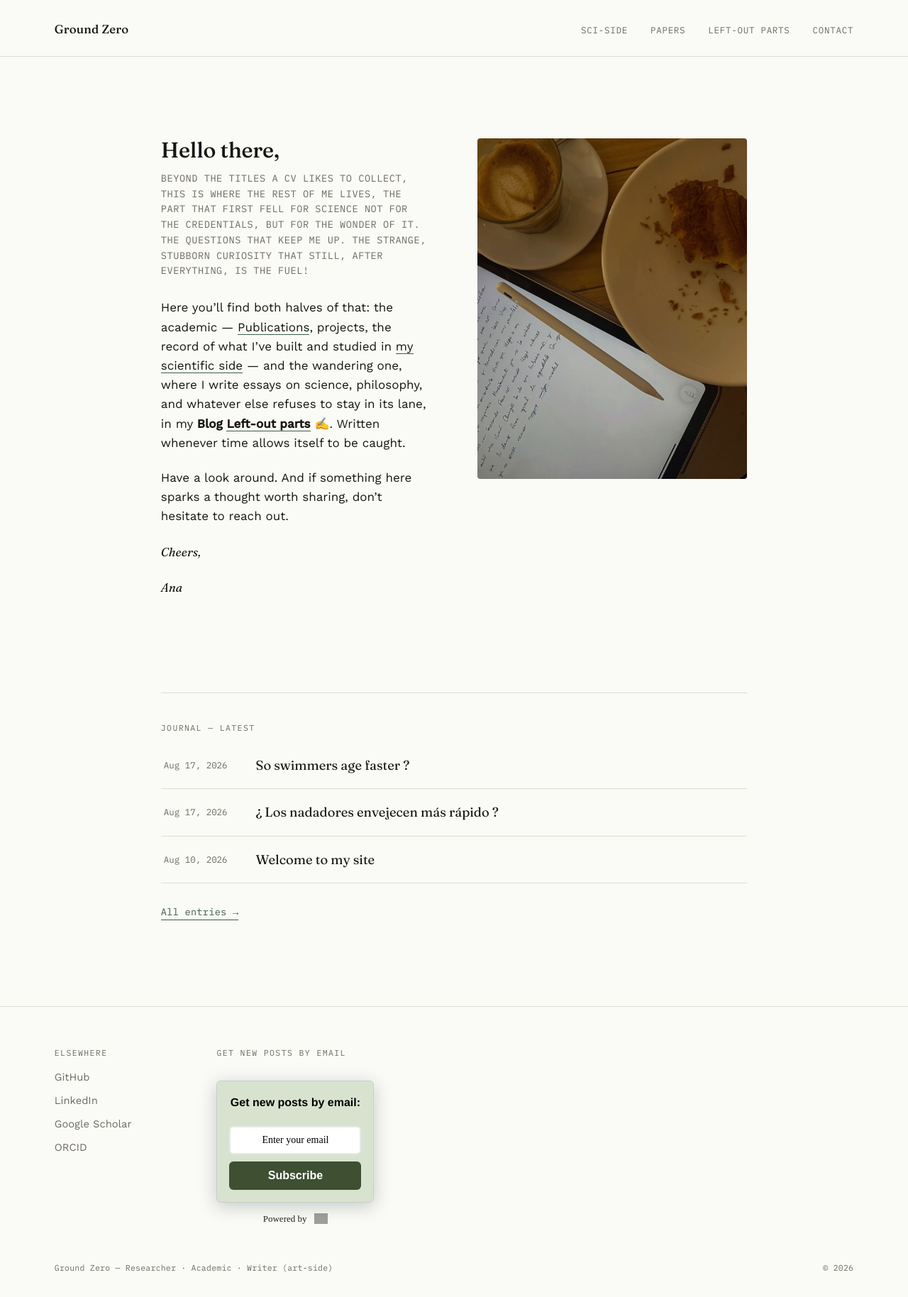
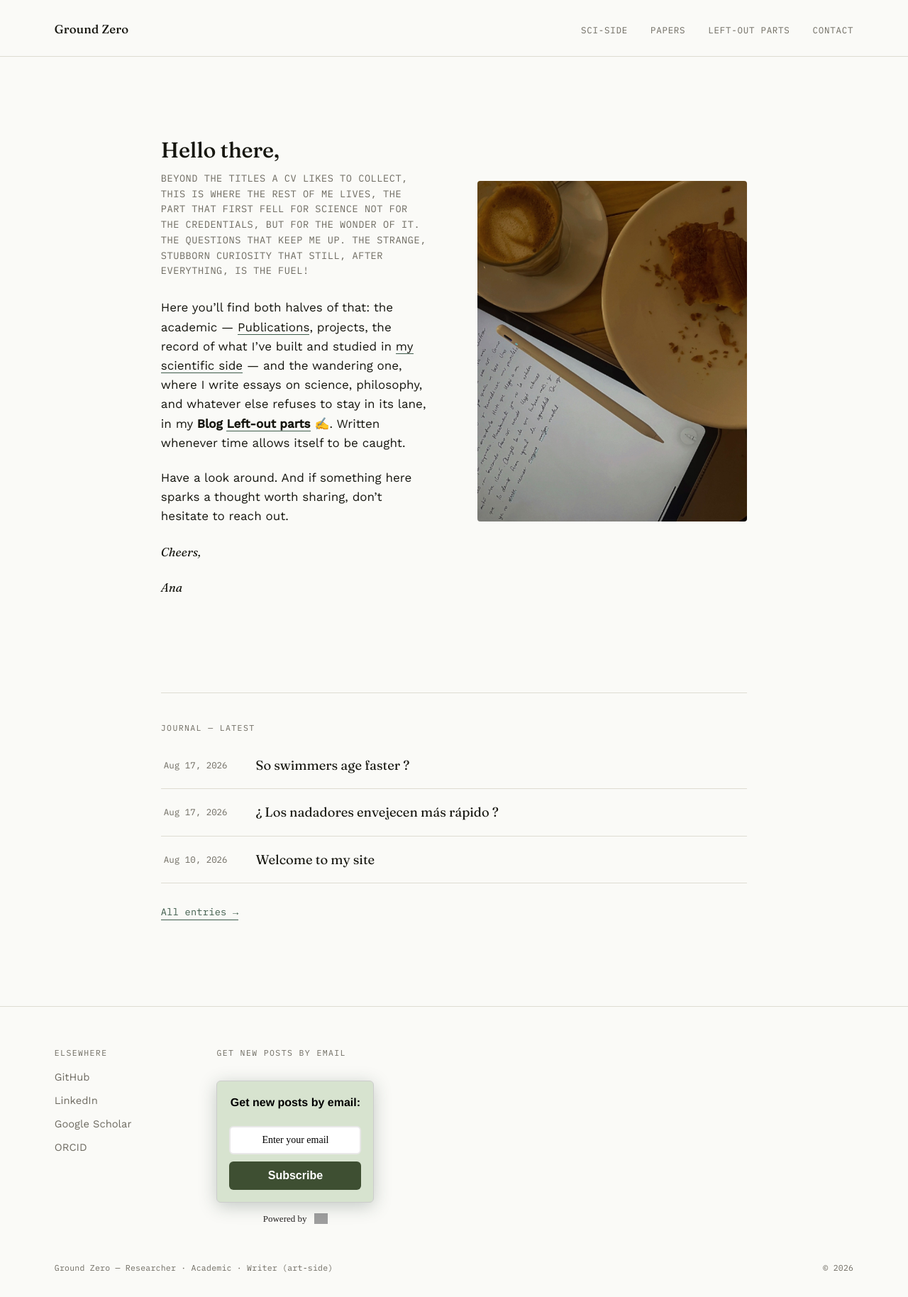
Before and after one commit to AnaAquiles/AnaAquiles.github.io, a Jekyll site: the page built from index.md, in a window 1280 px wide. Shown: the whole page at 71% size. Built offline with Jekyll 4.4.1, drawn with Linux system fonts in a browser that asks for light colours; grey boxes are pictures that could not be loaded.

Commit message:
Shift hero photo down

```diff
--- a/assets/css/style.css
+++ b/assets/css/style.css
@@ -179,6 +179,8 @@ a {
 
 .hero-photo {
   display: flex;
+  align-items: flex-start;
+  margin-top: 60px;
 }
 
 .hero-photo img {
```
_ _ _
#### How to complete this task
Your reply must reproduce all of the entries exactly and contain no pictures.

#### Written reply
Before and after one commit to AnaAquiles/AnaAquiles.github.io, a Jekyll site: the page built from index.md, in a window 1280 px wide. Shown: the whole page at 71% size. Built offline with Jekyll 4.4.1, drawn with Linux system fonts in a browser that asks for light colours; grey boxes are pictures that could not be loaded.

Commit message:
Shift hero photo down

```diff
--- a/assets/css/style.css
+++ b/assets/css/style.css
@@ -179,6 +179,8 @@ a {
 
 .hero-photo {
   display: flex;
+  align-items: flex-start;
+  margin-top: 60px;
 }
 
 .hero-photo img {
```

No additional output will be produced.